    Our Mental Health Advisory Service can support you if you are experiencing short– or long-term mental health difficulties during your studies.

    Assessment

    Assessment is an integral part of your university studies and usually consists of a combination of coursework and examinations. You will be given time to complete coursework and prepare for exams.

    Unseen written examinations are usually taken in the Summer term, during May to June, and, in most cases, are held during the day on a weekday – if you have daytime commitments, you will need to make arrangements for daytime attendance. Exam timetables are published online in March each year.

    Find out more about assessment at Birkbeck, including guidance on assessment, feedback and our assessment offences policy.

    Methods of assessment on this course

    Language modules are assessed by oral (May) and written examination (June) and, in some cases, by coursework. All other modules are assessed by a mixture of coursework essays and a May/June examination.

    Feedback

    As well as a mark for your coursework and exams, you will also receive feedback from your marker(s) to help you learn, improve and succeed. We encourage you to discuss feedback with your module tutor.

    Feedback can come in different forms: notes via Moodle (our online learning environment); a paper copy of a completed feedback form; or in-class or face-to-face feedback. The College Policy on Feedback on Assessment sets out what you can expect from your feedback.

    Your department will usually provide you with your marked coursework within four weeks of submission. Your initial mark is provisional until the relevant Board of Examiners has confirmed it.

    Your official coursework and exam results will be made available to you via your My Birkbeck Profile online.

  • Careers and employability To help you get ahead in your career, we offer free advice and training and our recruitment consultancy, Birkbeck Talent, can connect you with employers.

    Careers and employability

    Graduates can pursue careers in international organisations and businesses, education, research or editing. This degree may also be useful in becoming a translator, magazine/newspaper journalist, editorial assistant or primary/secondary school teacher.

    Find out more about the destinations of graduates in this subject.

    We offer a comprehensive Careers and Employability Service to help you advance your career, while our in-house, professional recruitment consultancy, Birkbeck Talent, works with London’s top employers to help you gain work experience that fits in with your evening studies.

  • How to apply Once you've found the course that's right for you, here's what to do next to get your place at Birkbeck.

    How to apply

    You apply directly to Birkbeck for this course, using the online application link.

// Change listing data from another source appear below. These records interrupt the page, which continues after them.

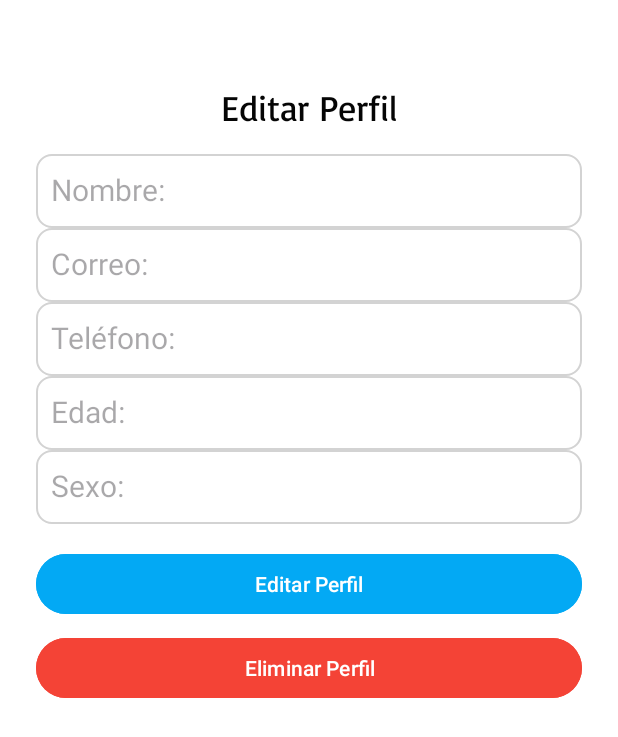
After one commit to REMOTEpine12/Abuetec, an Android app: the Perfil screen opened directly, with no data from a screen before it, on a phone screen of 412 x 824 dp. The commit adds this screen. Shown: the top 737 px of the screen. Run offline under Robolectric (Android 15) with nearby library versions, the phone set to English and light mode, and no system bars; Roboto replaces fonts that are not available here.

Commit message:
Se arreglo el bug de inicio por Kotlin, y se agrego la pagina para editar o eliminar a algún usuario.

```diff
--- a/app/build.gradle.kts
+++ b/app/build.gradle.kts
@@ -30,6 +30,9 @@ android {
     compileOptions {
         sourceCompatibility = JavaVersion.VERSION_11
         targetCompatibility = JavaVersion.VERSION_11
+    }
+    kotlinOptions{
+        jvmTarget = "11"
     }
     buildFeatures {
         viewBinding = true
--- a/app/src/main/AndroidManifest.xml
+++ b/app/src/main/AndroidManifest.xml
@@ -1,13 +1,13 @@
 <?xml version="1.0" encoding="utf-8"?>
 <manifest xmlns:android="http://schemas.android.com/apk/res/android"
-    xmlns:tools="http://schemas.android.com/tools" >
+    xmlns:tools="http://schemas.android.com/tools">
+
     <uses-permission android:name="android.permission.INTERNET" />
-    <uses-permission android:name="android.permission.RECORD_AUDIO"/>
-    <uses-permission android:name="android.permission.POST_NOTIFICATIONS"/>
-    <uses-permission android:name="android.permission.SCHEDULE_EXACT_ALARM"/>
+    <uses-permission android:name="android.permission.RECORD_AUDIO" />
+    <uses-permission android:name="android.permission.POST_NOTIFICATIONS" />
+    <uses-permission android:name="android.permission.SCHEDULE_EXACT_ALARM" />
 
     <application
-
         android:allowBackup="true"
         android:dataExtractionRules="@xml/data_extraction_rules"
         android:fullBackupContent="@xml/backup_rules"
@@ -16,9 +16,14 @@
         android:roundIcon="@mipmap/ic_launcher_round"
         android:supportsRtl="true"
         android:theme="@style/Theme.Aplicacion"
-        tools:targetApi="31" >
+        tools:targetApi="31">
+        <activity
+            android:name=".Perfil"
+            android:exported="false" />
+
         <receiver android:name=".CitaReceiver" />
-        <receiver android:name=".MedicamentoReceiver"
+        <receiver
+            android:name=".MedicamentoReceiver"
             android:exported="false" />
 
         <activity
@@ -44,7 +49,7 @@
             android:exported="false" />
         <activity
             android:name=".MainActivity"
-            android:exported="true" >
+            android:exported="true">
             <intent-filter>
                 <action android:name="android.intent.action.MAIN" />
 
--- /dev/null
+++ b/app/src/main/java/com/example/aplicacion/Perfil.java
@@ -0,0 +1,77 @@
+package com.example.aplicacion;
+
+import android.content.Intent;
+import android.os.Bundle;
+import android.view.View;
+import android.widget.TextView;
+import android.widget.Toast;
+
+import androidx.activity.EdgeToEdge;
+import androidx.appcompat.app.AppCompatActivity;
+import androidx.core.graphics.Insets;
+import androidx.core.view.ViewCompat;
+import androidx.core.view.WindowInsetsCompat;
+
+public class Perfil extends AppCompatActivity {
+
+    private TextView tvNombre, tvCorreo, tvTelefono, tvEdad, tvGenero;
+    private daoRegistrarse daoR;
+    private registrarse usuario;
+    @Override
+    protected void onCreate(Bundle savedInstanceState) {
+        super.onCreate(savedInstanceState);
+        EdgeToEdge.enable(this);
+        setContentView(R.layout.activity_perfil);
+        ViewCompat.setOnApplyWindowInsetsListener(findViewById(R.id.main), (v, insets) -> {
+            Insets systemBars = insets.getInsets(WindowInsetsCompat.Type.systemBars());
+            v.setPadding(systemBars.left, systemBars.top, systemBars.right, systemBars.bottom);
+            return insets;
+        });
+
+        // Asumimos que recibimos el ID del usuario
+        int idUsuario = getIntent().getIntExtra("id", -1);
+
+        daoR = new daoRegistrarse(this);
+        usuario = daoR.verUno(idUsuario);
+
+        tvNombre = findViewById(R.id.tvNombre);
+        tvCorreo = findViewById(R.id.tvCorreo);
+        tvTelefono = findViewById(R.id.tvTelefono);
+        tvEdad = findViewById(R.id.tvEdad);
+        tvGenero = findViewById(R.id.tvGenero);
+
+        if (usuario != null) {
+            tvNombre.setText("Nombre: " + usuario.getNombre());
+            tvCorreo.setText("Correo: " + usuario.getCorreo());
+            tvTelefono.setText("Teléfono: " + usuario.getTelefono());
+            tvEdad.setText("Edad: " + usuario.getEdad());
+            tvGenero.setText("Género: " + usuario.getGenero());
+        } else {
+            Toast.makeText(this, "Usuario no encontrado", Toast.LENGTH_SHORT).show();
+        }
+
+    }
+
+    public void editarPerfil(View view) {
+        Intent intent = new Intent(this, activity_main.class);
+        intent.putExtra("id", usuario.getId());
+        startActivity(intent);
+    }
+
+    public void eliminarPerfil(View view) {
+        boolean eliminado = daoR.eliminar(usuario.getId());
+        if (eliminado) {
+            Toast.makeText(this, "Perfil eliminado", Toast.LENGTH_SHORT).show();
+            finish(); // cerrar pantalla
+        } else {
+            Toast.makeText(this, "No se pudo eliminar", Toast.LENGTH_SHORT).show();
+        }
+    }
+
+    @Override
+    protected void onDestroy() {
+        super.onDestroy();
+        daoR.cerrar();
+    }
+
+}
--- a/app/src/main/java/com/example/aplicacion/Tracker.java
+++ b/app/src/main/java/com/example/aplicacion/Tracker.java
@@ -105,6 +105,7 @@ public class Tracker extends AppCompatActivity {
         });
     }
 
+    public void irAlPerfil(View view){ startActivity(new Intent(this, Perfil.class));}
     public void CITAS(View view){
         startActivity(new Intent(this, Citas.class));
     }
--- a/app/src/main/res/layout/activity_chatbot.xml
+++ b/app/src/main/res/layout/activity_chatbot.xml
@@ -6,7 +6,8 @@
     xmlns:tools="http://schemas.android.com/tools"
     android:layout_width="match_parent"
     android:layout_height="match_parent"
-    android:background="#FFFFFF">
+    android:background="#FFFFFF"
+    android:windowSoftInputMode="adjustResize">
 
     <androidx.appcompat.widget.AppCompatImageButton
         android:id="@+id/btnBack"
--- /dev/null
+++ b/app/src/main/res/layout/activity_perfil.xml
@@ -0,0 +1,108 @@
+<?xml version="1.0" encoding="utf-8"?>
+<androidx.constraintlayout.widget.ConstraintLayout xmlns:android="http://schemas.android.com/apk/res/android"
+    xmlns:app="http://schemas.android.com/apk/res-auto"
+    xmlns:tools="http://schemas.android.com/tools"
+    android:id="@+id/main"
+    android:layout_width="match_parent"
+    android:layout_height="match_parent"
+    tools:context=".Perfil">
+
+    <ScrollView xmlns:android="http://schemas.android.com/apk/res/android"
+        android:layout_width="match_parent"
+        android:layout_height="match_parent"
+        android:padding="24dp"
+        android:background="#FFFFFF">
+
+
+        <LinearLayout
+            android:orientation="vertical"
+            android:layout_width="match_parent"
+            android:layout_height="wrap_content"
+            android:gravity="center_horizontal">
+
+            <TextView
+                android:id="@+id/textView3"
+                android:layout_width="wrap_content"
+                android:layout_height="wrap_content"
+                android:text="Editar Perfil"
+                android:textColor="#050505"
+                android:textSize="24sp"
+                android:fontFamily="@font/basic"
+                android:layout_marginTop="32dp"
+                android:layout_marginBottom="16dp"
+                />
+
+            <TextView
+                android:id="@+id/tvNombre"
+                android:layout_width="match_parent"
+                android:layout_height="49dp"
+                android:hint="Nombre:"
+                android:background="@drawable/edittext_border"
+                android:inputType="text"
+                android:textSize="20sp"
+                android:padding="10dp" />
+
+            <TextView
+                android:id="@+id/tvCorreo"
+                android:layout_width="match_parent"
+                android:layout_height="49dp"
+                android:hint="Correo:"
+                android:background="@drawable/edittext_border"
+                android:inputType="text"
+                android:textSize="20sp"
+                android:padding="10dp" />
+
+            <TextView
+                android:id="@+id/tvTelefono"
+                android:layout_width="match_parent"
+                android:layout_height="49dp"
+                android:hint="Teléfono:"
+                android:background="@drawable/edittext_border"
+                android:inputType="text"
+                android:textSize="20sp"
+                android:padding="10dp" />
+
+            <TextView
+                android:id="@+id/tvEdad"
+                android:layout_width="match_parent"
+                android:layout_height="49dp"
+                android:hint="Edad:"
+                android:background="@drawable/edittext_border"
+                android:inputType="text"
+                android:textSize="20sp"
+                android:padding="10dp" />
+
+            <TextView
+                android:id="@+id/tvGenero"
+                android:layout_width="match_parent"
+                android:layout_height="49dp"
+                android:hint="Sexo:"
+                android:background="@drawable/edittext_border"
+                android:inputType="text"
+                android:textSize="20sp"
+                android:padding="10dp" />
+
+            <!-- Botones -->
+            <Button
+                android:id="@+id/btnEditar"
+                android:layout_width="match_parent"
+                android:layout_height="wrap_content"
+                android:text="Editar Perfil"
+                android:onClick="editarPerfil"
+                android:backgroundTint="#03A9F4"
+                android:textColor="#FFFFFF"
+                android:layout_marginTop="16dp" />
+
+            <Button
+                android:id="@+id/btnEliminar"
+                android:layout_width="match_parent"
+                android:layout_height="wrap_content"
+                android:text="Eliminar Perfil"
+                android:onClick="eliminarPerfil"
+                android:backgroundTint="#F44336"
+                android:textColor="#FFFFFF"
+                android:layout_marginTop="8dp" />
+        </LinearLayout>
+    </ScrollView>
+
+</androidx.constraintlayout.widget.ConstraintLayout>
--- a/app/src/main/res/layout/activity_tracker.xml
+++ b/app/src/main/res/layout/activity_tracker.xml
@@ -20,22 +20,29 @@
             android:gravity="center_horizontal">
 
             <!-- Icono de perfil -->
+
+            <!-- Cambiar perfil -->
+
+            <!-- Datos del usuario -->
             <ImageView
+                android:id="@+id/btnPerfil"
                 android:layout_width="64dp"
                 android:layout_height="64dp"
-                android:src="@drawable/ic_perfil"
-                android:contentDescription="Perfil" />
+                android:clickable="true"
+                android:contentDescription="Perfil"
+                android:focusable="true"
+                android:onClick="irAlPerfil"
+                android:rotationX="-2"
+                android:src="@drawable/ic_perfil" />
 
-            <!-- Cambiar perfil -->
             <TextView
                 android:layout_width="wrap_content"
                 android:layout_height="wrap_content"
+                android:layout_marginTop="4dp"
                 android:text="Change profile"
                 android:textColor="#00BCD4"
-                android:textSize="16sp"
-                android:layout_marginTop="4dp" />
+                android:textSize="16sp" />
 
-            <!-- Datos del usuario -->
             <TextView
                 android:id="@+id/nombreUsuario"
                 android:layout_width="wrap_content"
```
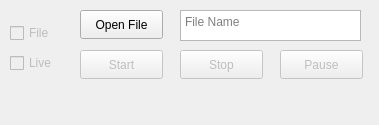
The window that mainwindow.ui (bburakcetinkaya/AudioBroadcast) describes before a commit, drawn with Qt 5.
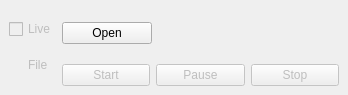
The same window after the commit.

Patch:
```diff
--- a/mainwindow.ui
+++ b/mainwindow.ui
@@ -6,148 +6,145 @@
    <rect>
     <x>0</x>
     <y>0</y>
-    <width>379</width>
-    <height>125</height>
+    <width>348</width>
+    <height>95</height>
    </rect>
   </property>
+  <property name="sizePolicy">
+   <sizepolicy hsizetype="Fixed" vsizetype="Fixed">
+    <horstretch>0</horstretch>
+    <verstretch>0</verstretch>
+   </sizepolicy>
+  </property>
   <property name="windowTitle">
    <string>MainWindow</string>
   </property>
+  <property name="styleSheet">
+   <string notr="true"/>
+  </property>
   <widget class="QWidget" name="centralwidget">
-   <widget class="QPushButton" name="start_button">
-    <property name="enabled">
-     <bool>false</bool>
-    </property>
-    <property name="geometry">
-     <rect>
-      <x>80</x>
-      <y>50</y>
-      <width>83</width>
-      <height>29</height>
-     </rect>
-    </property>
-    <property name="text">
-     <string>Start</string>
-    </property>
-   </widget>
-   <widget class="QPushButton" name="stop_button">
-    <property name="enabled">
-     <bool>false</bool>
-    </property>
-    <property name="geometry">
-     <rect>
-      <x>180</x>
-      <y>50</y>
-      <width>83</width>
-      <height>29</height>
-     </rect>
-    </property>
-    <property name="text">
-     <string>Stop</string>
-    </property>
-   </widget>
-   <widget class="QPushButton" name="pause_button">
-    <property name="enabled">
-     <bool>false</bool>
-    </property>
-    <property name="geometry">
-     <rect>
-      <x>280</x>
-      <y>50</y>
-      <width>83</width>
-      <height>29</height>
-     </rect>
-    </property>
-    <property name="text">
-     <string>Pause</string>
-    </property>
-   </widget>
-   <widget class="QPushButton" name="openFile_button">
-    <property name="geometry">
-     <rect>
-      <x>80</x>
-      <y>10</y>
-      <width>83</width>
-      <height>29</height>
-     </rect>
-    </property>
-    <property name="text">
-     <string>Open File</string>
-    </property>
-   </widget>
-   <widget class="QTextEdit" name="fileName_textEdit">
-    <property name="geometry">
-     <rect>
-      <x>180</x>
-      <y>10</y>
-      <width>181</width>
-      <height>31</height>
-     </rect>
-    </property>
-    <property name="verticalScrollBarPolicy">
-     <enum>Qt::ScrollBarAlwaysOff</enum>
-    </property>
-    <property name="horizontalScrollBarPolicy">
-     <enum>Qt::ScrollBarAlwaysOff</enum>
-    </property>
-    <property name="sizeAdjustPolicy">
-     <enum>QAbstractScrollArea::AdjustIgnored</enum>
-    </property>
-    <property name="readOnly">
-     <bool>true</bool>
-    </property>
-    <property name="placeholderText">
-     <string>File Name</string>
-    </property>
-   </widget>
-   <widget class="QCheckBox" name="live_checkBox">
-    <property name="enabled">
-     <bool>false</bool>
-    </property>
-    <property name="geometry">
-     <rect>
-      <x>10</x>
-      <y>50</y>
-      <width>93</width>
-      <height>26</height>
-     </rect>
-    </property>
-    <property name="text">
-     <string>Live</string>
-    </property>
-    <attribute name="buttonGroup">
-     <string notr="true">streamType_buttonGroup</string>
-    </attribute>
-   </widget>
-   <widget class="QCheckBox" name="file_checkBox">
-    <property name="enabled">
-     <bool>false</bool>
-    </property>
-    <property name="geometry">
-     <rect>
-      <x>10</x>
-      <y>20</y>
-      <width>93</width>
-      <height>26</height>
-     </rect>
-    </property>
-    <property name="text">
-     <string>File</string>
-    </property>
-    <attribute name="buttonGroup">
-     <string notr="true">streamType_buttonGroup</string>
-    </attribute>
-   </widget>
-  </widget>
-  <widget class="QMenuBar" name="menubar">
-   <property name="geometry">
-    <rect>
-     <x>0</x>
-     <y>0</y>
-     <width>379</width>
-     <height>21</height>
-    </rect>
-   </property>
+   <layout class="QGridLayout" name="gridLayout_2">
+    <item row="0" column="0">
+     <layout class="QGridLayout" name="gridLayout">
+      <item row="0" column="0">
+       <layout class="QHBoxLayout" name="horizontalLayout">
+        <item>
+         <layout class="QVBoxLayout" name="verticalLayout" stretch="1,1">
+          <item>
+           <widget class="QCheckBox" name="live_checkBox">
+            <property name="enabled">
+             <bool>false</bool>
+            </property>
+            <property name="text">
+             <string>Live</string>
+            </property>
+            <attribute name="buttonGroup">
+             <string notr="true">streamType_buttonGroup</string>
+            </attribute>
+           </widget>
+          </item>
+          <item>
+           <widget class="QCheckBox" name="file_checkBox">
+            <property name="enabled">
+             <bool>false</bool>
+            </property>
+            <property name="styleSheet">
+             <string notr="true">background-color: transparent;
+</string>
+            </property>
+            <property name="text">
+             <string>File</string>
+            </property>
+            <attribute name="buttonGroup">
+             <string notr="true">streamType_buttonGroup</string>
+            </attribute>
+           </widget>
+          </item>
+         </layout>
+        </item>
+       </layout>
+      </item>
+      <item row="0" column="1">
+       <layout class="QVBoxLayout" name="verticalLayout_2" stretch="1,1">
+        <item>
+         <layout class="QHBoxLayout" name="horizontalLayout_2" stretch="1,1,1">
+          <property name="spacing">
+           <number>7</number>
+          </property>
+          <item>
+           <widget class="QPushButton" name="openFile_button">
+            <property name="text">
+             <string>Open</string>
+            </property>
+           </widget>
+          </item>
+          <item>
+           <spacer name="horizontalSpacer">
+            <property name="orientation">
+             <enum>Qt::Horizontal</enum>
+            </property>
+            <property name="sizeType">
+             <enum>QSizePolicy::Maximum</enum>
+            </property>
+            <property name="sizeHint" stdset="0">
+             <size>
+              <width>90</width>
+              <height>20</height>
+             </size>
+            </property>
+           </spacer>
+          </item>
+          <item>
+           <widget class="QLabel" name="fileName_textEdit">
+            <property name="text">
+             <string/>
+            </property>
+            <property name="alignment">
+             <set>Qt::AlignRight|Qt::AlignTrailing|Qt::AlignVCenter</set>
+            </property>
+           </widget>
+          </item>
+         </layout>
+        </item>
+        <item>
+         <layout class="QHBoxLayout" name="horizontalLayout_3" stretch="1,1,1">
+          <item>
+           <widget class="QPushButton" name="start_button">
+            <property name="enabled">
+             <bool>false</bool>
+            </property>
+            <property name="text">
+             <string>Start</string>
+            </property>
+           </widget>
+          </item>
+          <item>
+           <widget class="QPushButton" name="pause_button">
+            <property name="enabled">
+             <bool>false</bool>
+            </property>
+            <property name="text">
+             <string>Pause</string>
+            </property>
+           </widget>
+          </item>
+          <item>
+           <widget class="QPushButton" name="stop_button">
+            <property name="enabled">
+             <bool>false</bool>
+            </property>
+            <property name="text">
+             <string>Stop</string>
+            </property>
+           </widget>
+          </item>
+         </layout>
+        </item>
+       </layout>
+      </item>
+     </layout>
+    </item>
+   </layout>
   </widget>
  </widget>
  <resources/>
```
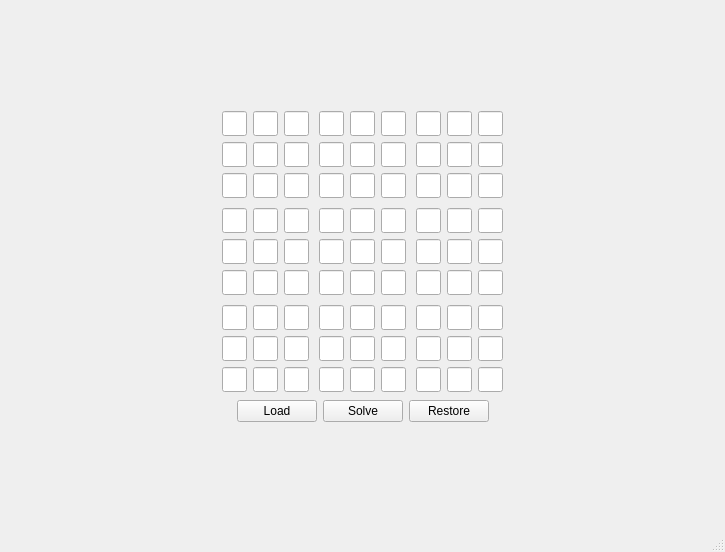
Above: mainwindow.ui from Kiria-F/sudoku-solver before the change. Below: the same form after it.
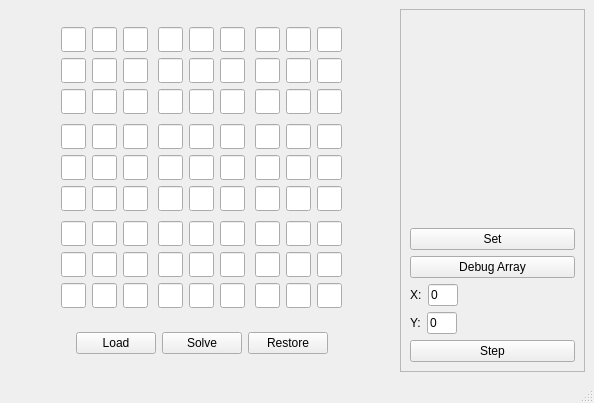
That is the form after the change.

Commit message: solve + debug

```diff
--- a/mainwindow.ui
+++ b/mainwindow.ui
@@ -6,8 +6,8 @@
    <rect>
     <x>0</x>
     <y>0</y>
-    <width>725</width>
-    <height>552</height>
+    <width>594</width>
+    <height>403</height>
    </rect>
   </property>
   <property name="sizePolicy">
@@ -20,20 +20,7 @@
    <string>MainWindow</string>
   </property>
   <widget class="QWidget" name="centralwidget">
-   <layout class="QVBoxLayout" name="verticalLayout_2">
-    <item>
-     <spacer name="verticalSpacer">
-      <property name="orientation">
-       <enum>Qt::Vertical</enum>
-      </property>
-      <property name="sizeHint" stdset="0">
-       <size>
-        <width>20</width>
-        <height>40</height>
-       </size>
-      </property>
-     </spacer>
-    </item>
+   <layout class="QHBoxLayout" name="horizontalLayout_4">
     <item>
      <layout class="QVBoxLayout" name="verticalLayout">
       <property name="leftMargin">
@@ -2133,17 +2120,134 @@
      </layout>
     </item>
     <item>
-     <spacer name="verticalSpacer_2">
-      <property name="orientation">
-       <enum>Qt::Vertical</enum>
+     <widget class="QFrame" name="frame_Debug">
+      <property name="frameShape">
+       <enum>QFrame::StyledPanel</enum>
       </property>
-      <property name="sizeHint" stdset="0">
-       <size>
-        <width>20</width>
-        <height>40</height>
-       </size>
+      <property name="frameShadow">
+       <enum>QFrame::Raised</enum>
       </property>
-     </spacer>
+      <layout class="QVBoxLayout" name="verticalLayout_2">
+       <item>
+        <spacer name="verticalSpacer">
+         <property name="orientation">
+          <enum>Qt::Vertical</enum>
+         </property>
+         <property name="sizeHint" stdset="0">
+          <size>
+           <width>20</width>
+           <height>40</height>
+          </size>
+         </property>
+        </spacer>
+       </item>
+       <item>
+        <layout class="QVBoxLayout" name="verticalLayout_3">
+         <item>
+          <widget class="QPushButton" name="pushButton_Set">
+           <property name="text">
+            <string>Set</string>
+           </property>
+          </widget>
+         </item>
+         <item>
+          <widget class="QPushButton" name="pushButton_DebugArray">
+           <property name="text">
+            <string>Debug Array</string>
+           </property>
+          </widget>
+         </item>
+         <item>
+          <layout class="QHBoxLayout" name="horizontalLayout_2">
+           <item>
+            <widget class="QLabel" name="label_X">
+             <property name="text">
+              <string>X:</string>
+             </property>
+            </widget>
+           </item>
+           <item>
+            <widget class="QLineEdit" name="lineEdit_X">
+             <property name="maximumSize">
+              <size>
+               <width>30</width>
+               <height>16777215</height>
+              </size>
+             </property>
+             <property name="text">
+              <string>0</string>
+             </property>
+             <property name="readOnly">
+              <bool>true</bool>
+             </property>
+            </widget>
+           </item>
+           <item>
+            <spacer name="horizontalSpacer_5">
+             <property name="orientation">
+              <enum>Qt::Horizontal</enum>
+             </property>
+             <property name="sizeHint" stdset="0">
+              <size>
+               <width>40</width>
+               <height>20</height>
+              </size>
+             </property>
+            </spacer>
+           </item>
+          </layout>
+         </item>
+         <item>
+          <layout class="QHBoxLayout" name="horizontalLayout_3">
+           <item>
+            <widget class="QLabel" name="label_Y">
+             <property name="text">
+              <string>Y:</string>
+             </property>
+            </widget>
+           </item>
+           <item>
+            <widget class="QLineEdit" name="lineEdit_Y">
+             <property name="maximumSize">
+              <size>
+               <width>30</width>
+               <height>16777215</height>
+              </size>
+             </property>
+             <property name="text">
+              <string>0</string>
+             </property>
+             <property name="readOnly">
+              <bool>true</bool>
+             </property>
+            </widget>
+           </item>
+           <item>
+            <spacer name="horizontalSpacer_6">
+             <property name="orientation">
+              <enum>Qt::Horizontal</enum>
+             </property>
+             <property name="sizeHint" stdset="0">
+              <size>
+               <width>40</width>
+               <height>20</height>
+              </size>
+             </property>
+            </spacer>
+           </item>
+          </layout>
+         </item>
+         <item>
+          <widget class="QPushButton" name="pushButton_Step">
+           <property name="text">
+            <string>Step</string>
+           </property>
+          </widget>
+         </item>
+        </layout>
+       </item>
+      </layout>
+     </widget>
     </item>
    </layout>
   </widget>
```
Left out of the diff: 2 changed lines with no effect on the pictures. The commit also changes 2 other files.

Please note that online application will open in October 2017.

    Please state clearly on your application which language you wish to study.

    As part of the admission process you may be asked to complete a written test, or a language entry test (except for complete beginners), and you may be asked to attend an interview.

    Birkbeck offers a range of free face-to-face advice and support to help you make a successful application.

    Birkbeck can give you all of the information and help you need to complete your application form, including our online personal statement tool, which will guide you through every step of writing your personal statement.

    Application deadlines and interviews

    Interviews are arranged throughout the year.

Visit the Department of Applied Linguistics and Communication